* YOUR INSTRUCTIONS:
A verbatim copy of all the data is required; the pictures should not appear in it.

(Records excerpted from a collection)
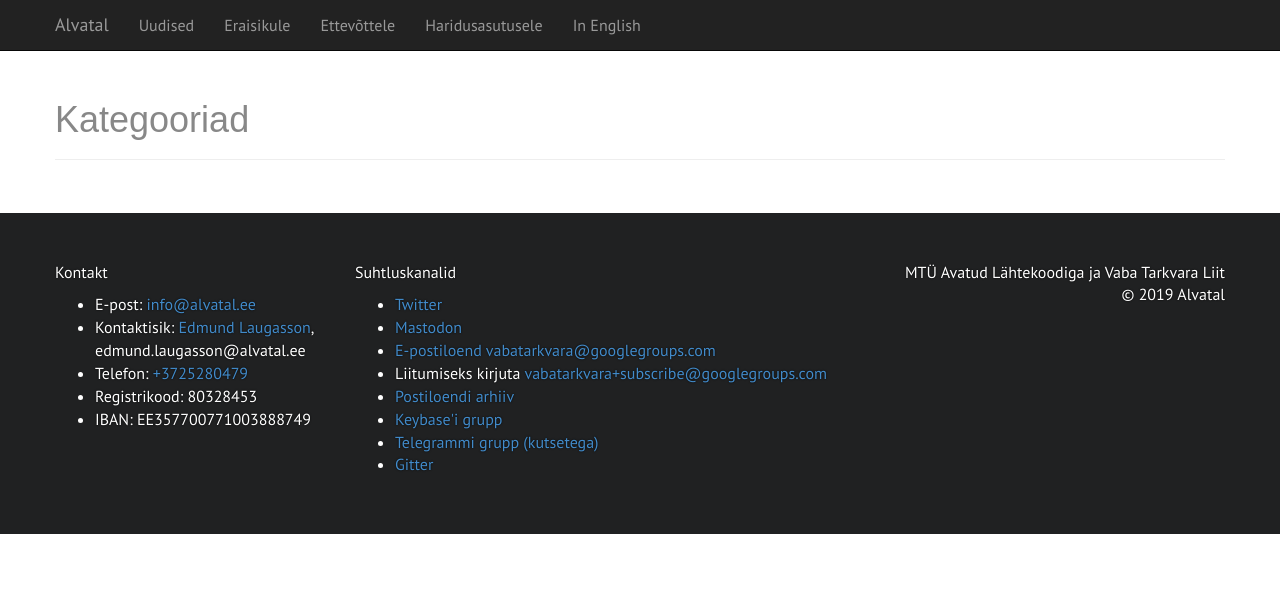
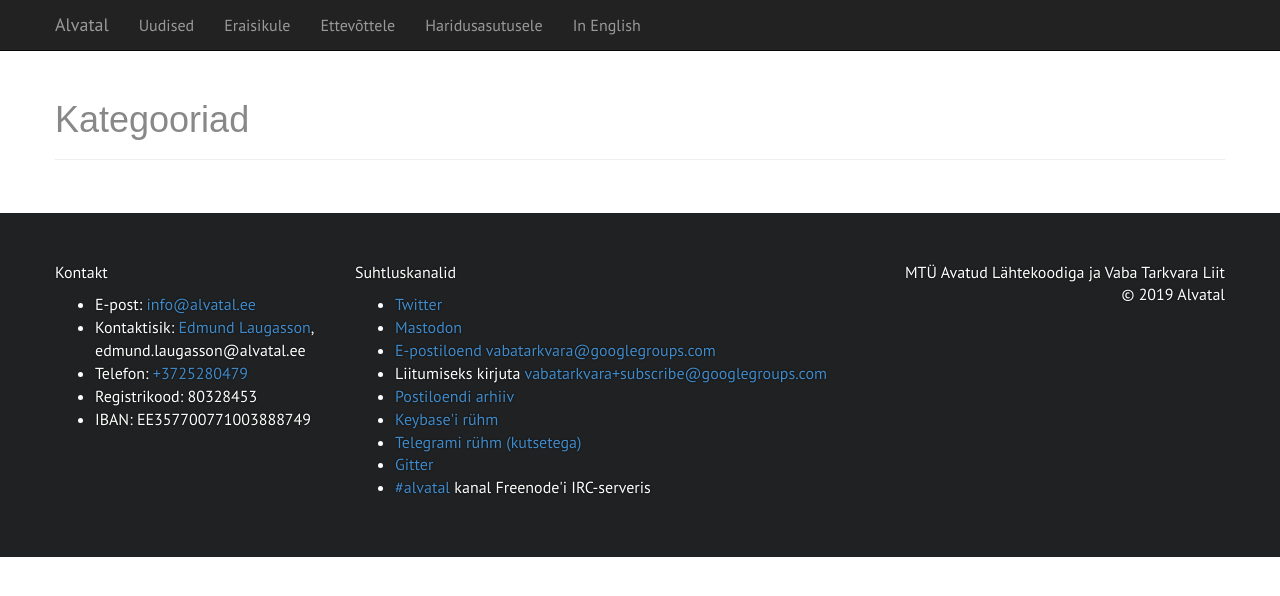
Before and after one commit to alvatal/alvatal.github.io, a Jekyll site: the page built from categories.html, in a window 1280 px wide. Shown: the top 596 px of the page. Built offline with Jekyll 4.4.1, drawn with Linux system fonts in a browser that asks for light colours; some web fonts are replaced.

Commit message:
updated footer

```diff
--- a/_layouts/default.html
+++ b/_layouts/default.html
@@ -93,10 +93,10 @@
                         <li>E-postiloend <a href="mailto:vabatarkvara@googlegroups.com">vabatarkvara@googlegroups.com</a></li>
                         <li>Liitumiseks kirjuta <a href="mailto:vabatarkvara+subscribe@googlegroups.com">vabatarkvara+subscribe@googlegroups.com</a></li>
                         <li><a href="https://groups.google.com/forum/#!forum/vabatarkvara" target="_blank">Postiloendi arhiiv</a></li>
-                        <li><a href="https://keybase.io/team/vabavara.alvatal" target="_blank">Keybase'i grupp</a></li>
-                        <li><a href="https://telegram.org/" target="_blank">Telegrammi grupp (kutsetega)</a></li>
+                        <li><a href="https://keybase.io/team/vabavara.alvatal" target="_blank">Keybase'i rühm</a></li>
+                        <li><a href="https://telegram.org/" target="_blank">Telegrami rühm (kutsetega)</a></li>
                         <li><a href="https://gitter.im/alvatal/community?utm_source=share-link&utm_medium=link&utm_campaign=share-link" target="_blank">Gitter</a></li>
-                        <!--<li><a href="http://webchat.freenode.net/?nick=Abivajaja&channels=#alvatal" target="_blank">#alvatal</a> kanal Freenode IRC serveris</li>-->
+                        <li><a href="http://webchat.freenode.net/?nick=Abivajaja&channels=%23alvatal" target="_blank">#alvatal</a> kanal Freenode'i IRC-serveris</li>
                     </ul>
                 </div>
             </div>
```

* EXPECTED ANSWER:
Before and after one commit to alvatal/alvatal.github.io, a Jekyll site: the page built from categories.html, in a window 1280 px wide. Shown: the top 596 px of the page. Built offline with Jekyll 4.4.1, drawn with Linux system fonts in a browser that asks for light colours; some web fonts are replaced.

Commit message:
updated footer

```diff
--- a/_layouts/default.html
+++ b/_layouts/default.html
@@ -93,10 +93,10 @@
                         <li>E-postiloend <a href="mailto:vabatarkvara@googlegroups.com">vabatarkvara@googlegroups.com</a></li>
                         <li>Liitumiseks kirjuta <a href="mailto:vabatarkvara+subscribe@googlegroups.com">vabatarkvara+subscribe@googlegroups.com</a></li>
                         <li><a href="https://groups.google.com/forum/#!forum/vabatarkvara" target="_blank">Postiloendi arhiiv</a></li>
-                        <li><a href="https://keybase.io/team/vabavara.alvatal" target="_blank">Keybase'i grupp</a></li>
-                        <li><a href="https://telegram.org/" target="_blank">Telegrammi grupp (kutsetega)</a></li>
+                        <li><a href="https://keybase.io/team/vabavara.alvatal" target="_blank">Keybase'i rühm</a></li>
+                        <li><a href="https://telegram.org/" target="_blank">Telegrami rühm (kutsetega)</a></li>
                         <li><a href="https://gitter.im/alvatal/community?utm_source=share-link&utm_medium=link&utm_campaign=share-link" target="_blank">Gitter</a></li>
-                        <!--<li><a href="http://webchat.freenode.net/?nick=Abivajaja&channels=#alvatal" target="_blank">#alvatal</a> kanal Freenode IRC serveris</li>-->
+                        <li><a href="http://webchat.freenode.net/?nick=Abivajaja&channels=%23alvatal" target="_blank">#alvatal</a> kanal Freenode'i IRC-serveris</li>
                     </ul>
                 </div>
             </div>
```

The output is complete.